Africa Asia Europe Latin America Middle East Oceania/Australia China Canada India United Kingdom United States
Subscribe
Features
Series
Themes
Community
Data
Subscribe Log In
More

Fig Tech clinches $23 million to expand nonprofits’ lending capacity



ImpactAlpha, August 18 – Fintech startup Fig launched in 2015 to help nonprofit organizations combat predatory payday loans for low-income Americans, and has scaled its impact by helping nonprofits expand their own financial services. A $23 million round of debt and equity funding, led by alternative credit provider Upper90, positions the B Corp. and community development financial institution to expand services to more nonprofit partners.

“It’s a stepping stone to working with community banks,” Fig’s Jeff Zhou told ImpactAlpha.

Techstars Ventures and PurposeBuilt Ventures also backed the round.

Responsible lending

Houston-based Fig wants to disrupt structural issues in the financial services sector that disproportionately impact low-income households.

“Payday lenders and many more traditional financial institutions’ bottom lines are dependent on day-to-day nickel-and-diming, which makes everything much more expensive for low-income households,” said Zhou. 

The company’s original product provides $300 to $750 in flexible emergency credit (see,Fig Tech gets backing for lending platform aimed at community organizations”).

Its other key offering is credit underwriting, analytics and management software that enables nonprofits like partner United Way of Greater Houston to provide financial services alongside other basic services and relief. 

Fig supports 40,000 organizations in six states.

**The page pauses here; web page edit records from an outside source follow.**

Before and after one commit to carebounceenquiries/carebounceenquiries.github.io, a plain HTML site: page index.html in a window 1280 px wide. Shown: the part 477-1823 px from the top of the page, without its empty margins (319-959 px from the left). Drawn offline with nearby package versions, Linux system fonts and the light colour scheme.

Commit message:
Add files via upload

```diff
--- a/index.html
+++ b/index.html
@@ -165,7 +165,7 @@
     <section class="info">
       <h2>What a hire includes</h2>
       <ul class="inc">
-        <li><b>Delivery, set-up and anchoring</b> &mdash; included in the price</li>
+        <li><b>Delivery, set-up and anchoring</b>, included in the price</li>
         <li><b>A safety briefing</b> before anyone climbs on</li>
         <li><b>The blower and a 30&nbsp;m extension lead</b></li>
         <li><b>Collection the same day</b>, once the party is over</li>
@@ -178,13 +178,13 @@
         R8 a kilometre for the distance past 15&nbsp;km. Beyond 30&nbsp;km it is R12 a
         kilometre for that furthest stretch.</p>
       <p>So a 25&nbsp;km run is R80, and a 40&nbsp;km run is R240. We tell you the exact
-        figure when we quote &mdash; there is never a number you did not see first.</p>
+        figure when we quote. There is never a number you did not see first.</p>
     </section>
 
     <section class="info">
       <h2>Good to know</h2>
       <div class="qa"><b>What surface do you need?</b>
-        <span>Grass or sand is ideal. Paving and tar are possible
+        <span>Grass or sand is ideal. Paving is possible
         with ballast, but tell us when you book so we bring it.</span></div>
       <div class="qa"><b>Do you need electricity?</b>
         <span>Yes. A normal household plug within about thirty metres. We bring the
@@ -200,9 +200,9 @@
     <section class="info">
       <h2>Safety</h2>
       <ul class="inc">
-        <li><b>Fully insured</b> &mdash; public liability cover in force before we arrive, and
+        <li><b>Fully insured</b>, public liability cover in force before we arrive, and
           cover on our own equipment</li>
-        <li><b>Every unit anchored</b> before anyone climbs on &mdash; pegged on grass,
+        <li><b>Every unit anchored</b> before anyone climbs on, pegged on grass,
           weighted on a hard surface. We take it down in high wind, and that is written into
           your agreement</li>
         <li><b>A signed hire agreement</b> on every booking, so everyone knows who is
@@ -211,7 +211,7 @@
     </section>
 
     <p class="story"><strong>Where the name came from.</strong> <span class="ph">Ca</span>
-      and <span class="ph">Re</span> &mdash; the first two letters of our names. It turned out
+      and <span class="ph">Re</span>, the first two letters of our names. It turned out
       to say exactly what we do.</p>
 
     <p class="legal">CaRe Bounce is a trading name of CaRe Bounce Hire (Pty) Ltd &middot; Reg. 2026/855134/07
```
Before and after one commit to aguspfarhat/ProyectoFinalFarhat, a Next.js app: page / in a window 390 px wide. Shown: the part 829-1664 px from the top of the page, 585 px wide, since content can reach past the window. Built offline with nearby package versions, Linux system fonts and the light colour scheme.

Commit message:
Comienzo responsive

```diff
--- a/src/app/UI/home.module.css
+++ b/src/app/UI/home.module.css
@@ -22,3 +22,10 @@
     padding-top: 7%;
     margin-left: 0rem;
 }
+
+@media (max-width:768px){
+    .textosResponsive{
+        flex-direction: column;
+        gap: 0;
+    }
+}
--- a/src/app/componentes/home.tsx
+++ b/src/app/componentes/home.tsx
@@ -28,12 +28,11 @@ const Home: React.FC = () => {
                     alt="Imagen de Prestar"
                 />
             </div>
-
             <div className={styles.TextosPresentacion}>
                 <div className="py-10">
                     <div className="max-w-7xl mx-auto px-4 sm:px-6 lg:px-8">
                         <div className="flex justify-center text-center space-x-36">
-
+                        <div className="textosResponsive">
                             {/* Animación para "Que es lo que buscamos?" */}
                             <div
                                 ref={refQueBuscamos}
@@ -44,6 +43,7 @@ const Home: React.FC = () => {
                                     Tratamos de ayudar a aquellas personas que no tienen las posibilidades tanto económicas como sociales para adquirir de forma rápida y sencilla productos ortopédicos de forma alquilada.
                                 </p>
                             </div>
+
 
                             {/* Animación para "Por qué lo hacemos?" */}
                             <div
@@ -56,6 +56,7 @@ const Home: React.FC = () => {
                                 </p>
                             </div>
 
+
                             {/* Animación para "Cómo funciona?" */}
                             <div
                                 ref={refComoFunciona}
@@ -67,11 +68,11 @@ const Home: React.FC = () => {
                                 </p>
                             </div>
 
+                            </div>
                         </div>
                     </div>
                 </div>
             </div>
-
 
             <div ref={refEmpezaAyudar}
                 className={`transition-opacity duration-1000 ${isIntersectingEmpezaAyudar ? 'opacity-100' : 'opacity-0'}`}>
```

Zhou said Fig has seen increased interest from nonprofits in shifting to online products and services amid the pandemic.

“Nonprofits offer almost all of their services in-person,” he explained. “That’s less efficient than going digital, and it’s also a health risk right now.”

You might also like...